Difference the water supply made
Although gold production was in decline by the time water from the Goldfields scheme started to flow, the pipeline helped boost agriculture in the region.
Today, the Western Australia wheat fields are the most productive in the country, with the region producing 42% of the nation’s wheat. This wouldn’t have been possible without Goldfields.
How the work was done
O’Connor decided on a scheme to pump water 350 miles (560km) from Mundaring in the Perth Hills, across the arid Wheatbelt region, and on to a reservoir overlooking the town of Kalgoorlie.
He chose Mundaring as the best site for a dam as it had a river in a narrow valley with steep sides, bedrock for the foundations and a reliable rainfall.
Engineers laid most of the pipes in trenches. This was to limit expansion and contraction caused by fluctuating temperatures. Made from an innovative interlocking bar system, the pipes didn’t need to be joined with rivets and this reduced leakage. Without rivet heads, the water could also flow more quickly along the pipeline.
O’Connor built eight steam-driven pumping stations along the pipeline. The pumps were needed to push the water over the Daring mountain range – a lift of 340m.
Engineers constructed the pipeline alongside the existing Eastern Railway. The railway helped deliver materials for construction. Later, it delivered fuel to power the pumping stations.
People who made it happen
- Commissioner: government of Western Australia, led by premier Sir John Forrest

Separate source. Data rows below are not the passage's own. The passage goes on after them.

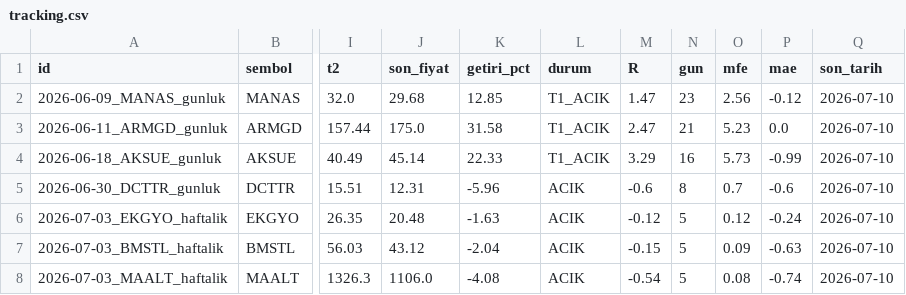
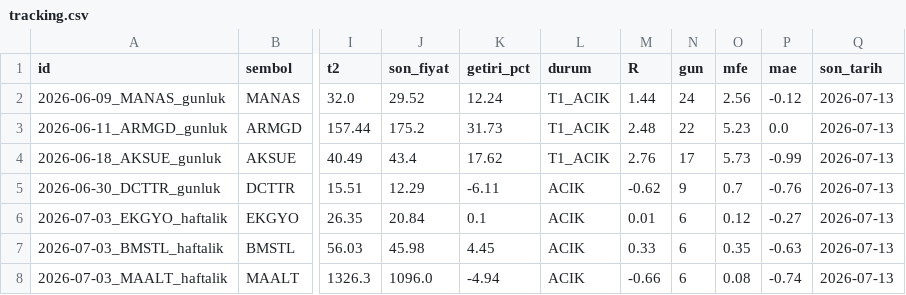
Before and after one commit to ilkukaya/swing, a CSV file: data/tracking.csv, drawn as a sheet; only a part is shown, gaps mark what is left out; the diff covers the shown part only; the diff names each change by its address in the sheet, - before the commit and + after, or states it on an @@ line.

```diff
--- a/data/tracking.csv
+++ b/data/tracking.csv
-J2 (son_fiyat): 29.68
+J2 (son_fiyat): 29.52
-K2 (getiri_pct): 12.85
+K2 (getiri_pct): 12.24
-M2 (R): 1.47
+M2 (R): 1.44
-N2 (gun): 23
+N2 (gun): 24
-Q2:Q8 (son_tarih): 2026-07-10
+Q2:Q8 (son_tarih): 2026-07-13
-J3 (son_fiyat): 175.0
+J3 (son_fiyat): 175.2
-K3 (getiri_pct): 31.58
+K3 (getiri_pct): 31.73
-M3 (R): 2.47
+M3 (R): 2.48
-N3 (gun): 21
+N3 (gun): 22
-J4 (son_fiyat): 45.14
+J4 (son_fiyat): 43.4
-K4 (getiri_pct): 22.33
+K4 (getiri_pct): 17.62
-M4 (R): 3.29
+M4 (R): 2.76
-N4 (gun): 16
+N4 (gun): 17
-J5 (son_fiyat): 12.31
+J5 (son_fiyat): 12.29
-K5 (getiri_pct): -5.96
+K5 (getiri_pct): -6.11
-M5 (R): -0.6
+M5 (R): -0.62
-N5 (gun): 8
+N5 (gun): 9
-P5 (mae): -0.6
+P5 (mae): -0.76
-J6 (son_fiyat): 20.48
+J6 (son_fiyat): 20.84
-K6 (getiri_pct): -1.63
+K6 (getiri_pct): 0.1
-M6 (R): -0.12
+M6 (R): 0.01
-N6:N8 (gun): 5
+N6:N8 (gun): 6
-P6 (mae): -0.24
+P6 (mae): -0.27
-J7 (son_fiyat): 43.12
+J7 (son_fiyat): 45.98
-K7 (getiri_pct): -2.04
+K7 (getiri_pct): 4.45
-M7 (R): -0.15
+M7 (R): 0.33
-O7 (mfe): 0.09
+O7 (mfe): 0.35
-J8 (son_fiyat): 1106.0
+J8 (son_fiyat): 1096.0
-K8 (getiri_pct): -4.08
+K8 (getiri_pct): -4.94
-M8 (R): -0.54
+M8 (R): -0.66
```
Also changed, not shown: 2 added rows and 59 edited cells elsewhere in this file, data/signals.csv, 4 other files.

- Designed and built by Charles Yelverton O’Connor, chief engineer of the Western Australia Public Works Department